# Input data
══════════════════════════════

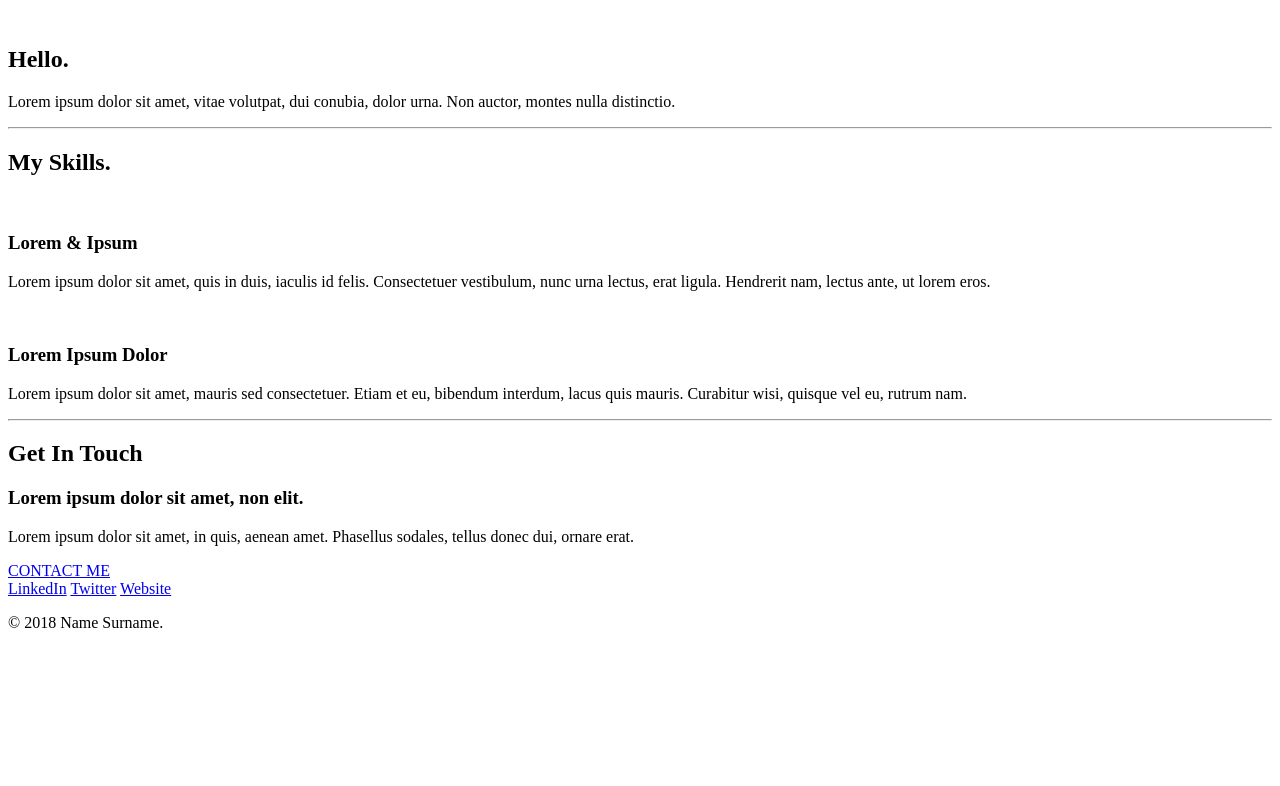
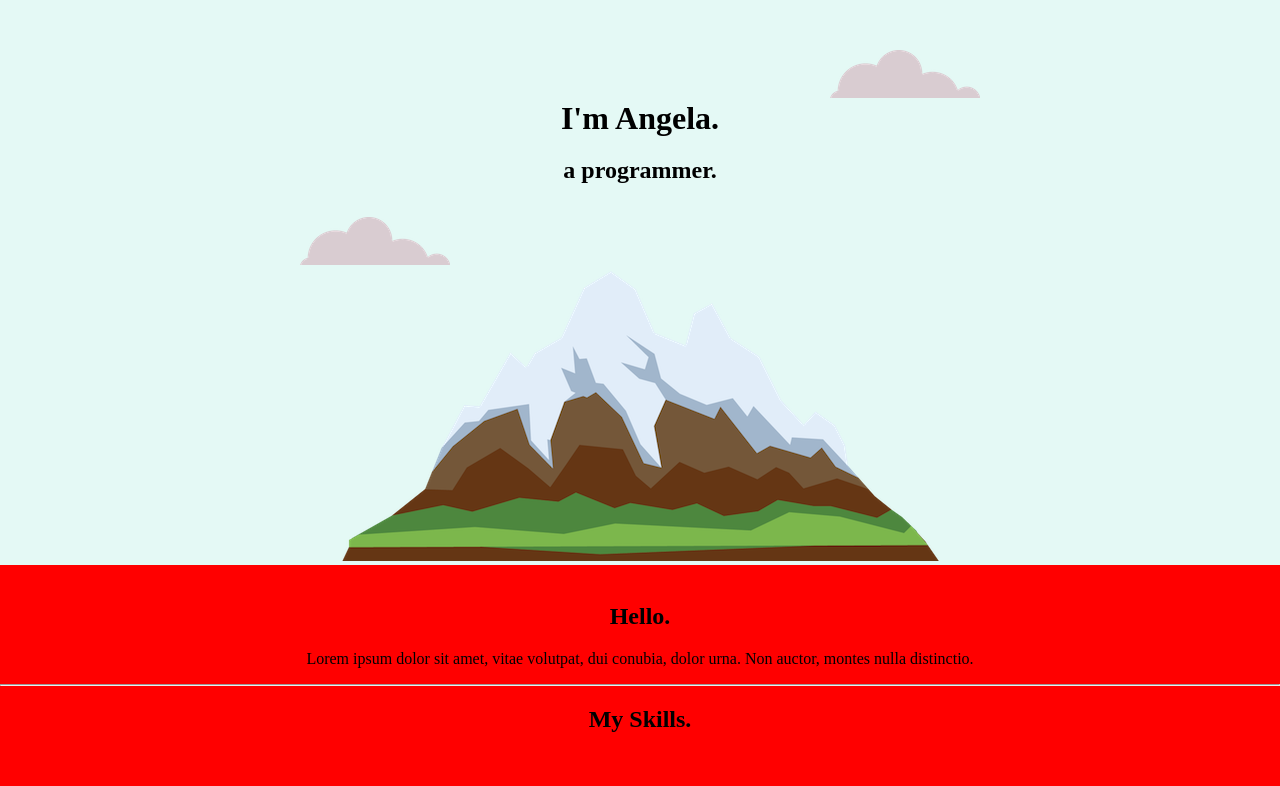
Before and after one commit to m-344/CWDB, a plain HTML site: page Web Development/HTML - Personal Site/index.html in a window 1280 px wide. Shown: the top 786 px of the page. Drawn offline with Linux system fonts and the light colour scheme.

Commit message:
lesson: 9. The Dark Art of Centering Elements with CSS

```diff
--- a/Web Development/HTML - Personal Site/css/styles.css
+++ b/Web Development/HTML - Personal Site/css/styles.css
@@ -0,0 +1,35 @@
+body {
+  margin: 0;
+  text-align: center;
+}
+
+h1 {
+  margin-top: 0;
+  margin: 0 auto;
+}
+
+.top-container {
+  position: relative;
+  background-color: #E4F9F5;
+  padding-top: 100px;
+}
+
+.middle-container {
+  background-color: red;
+}
+
+.bottom-container {
+  background-color: blue;
+}
+
+.top-cloud {
+  position: absolute;
+  right: 300px;
+  top: 50px;
+}
+
+.bottom-cloud {
+  position: absolute;
+  left: 300px;
+  bottom: 300px;
+}
--- a/Web Development/HTML - Personal Site/index.html
+++ b/Web Development/HTML - Personal Site/index.html
@@ -3,10 +3,22 @@
 
 <head>
   <meta charset="utf-8">
-  <title></title>
+  <title>Angela Yu</title>
+  <link rel="stylesheet" href="css/styles.css">
+  <link href="https://fonts.googleapis.com/css?family=Merriweather|Montserrat|Sacramento" rel="stylesheet">
+  <link rel="icon" href="favicon.ico">
 </head>
 
 <body>
+  <div class="top-container">
+    <img class="top-cloud" src="images/cloud.png" alt="cloud">
+    <div class="title-text">
+      <h1>I'm Angela.</h1>
+      <h2>a <span class="pro">pro</span>grammer.</h2>
+    </div>
+    <img class="bottom-cloud" src="images/cloud.png" alt="cloud">
+    <img class="mountain" src="images/mountain.png" alt="mountain-img">
+  </div>
   <div class="middle-container">
     <div class="profile">
       <img src="" alt="">
```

══════════════════════════════

# Exercise requirements
Restate the material above word for word, dropping the pictures.

# Exercise output
Before and after one commit to m-344/CWDB, a plain HTML site: page Web Development/HTML - Personal Site/index.html in a window 1280 px wide. Shown: the top 786 px of the page. Drawn offline with Linux system fonts and the light colour scheme.

Commit message:
lesson: 9. The Dark Art of Centering Elements with CSS

```diff
--- a/Web Development/HTML - Personal Site/css/styles.css
+++ b/Web Development/HTML - Personal Site/css/styles.css
@@ -0,0 +1,35 @@
+body {
+  margin: 0;
+  text-align: center;
+}
+
+h1 {
+  margin-top: 0;
+  margin: 0 auto;
+}
+
+.top-container {
+  position: relative;
+  background-color: #E4F9F5;
+  padding-top: 100px;
+}
+
+.middle-container {
+  background-color: red;
+}
+
+.bottom-container {
+  background-color: blue;
+}
+
+.top-cloud {
+  position: absolute;
+  right: 300px;
+  top: 50px;
+}
+
+.bottom-cloud {
+  position: absolute;
+  left: 300px;
+  bottom: 300px;
+}
--- a/Web Development/HTML - Personal Site/index.html
+++ b/Web Development/HTML - Personal Site/index.html
@@ -3,10 +3,22 @@
 
 <head>
   <meta charset="utf-8">
-  <title></title>
+  <title>Angela Yu</title>
+  <link rel="stylesheet" href="css/styles.css">
+  <link href="https://fonts.googleapis.com/css?family=Merriweather|Montserrat|Sacramento" rel="stylesheet">
+  <link rel="icon" href="favicon.ico">
 </head>
 
 <body>
+  <div class="top-container">
+    <img class="top-cloud" src="images/cloud.png" alt="cloud">
+    <div class="title-text">
+      <h1>I'm Angela.</h1>
+      <h2>a <span class="pro">pro</span>grammer.</h2>
+    </div>
+    <img class="bottom-cloud" src="images/cloud.png" alt="cloud">
+    <img class="mountain" src="images/mountain.png" alt="mountain-img">
+  </div>
   <div class="middle-container">
     <div class="profile">
       <img src="" alt="">
```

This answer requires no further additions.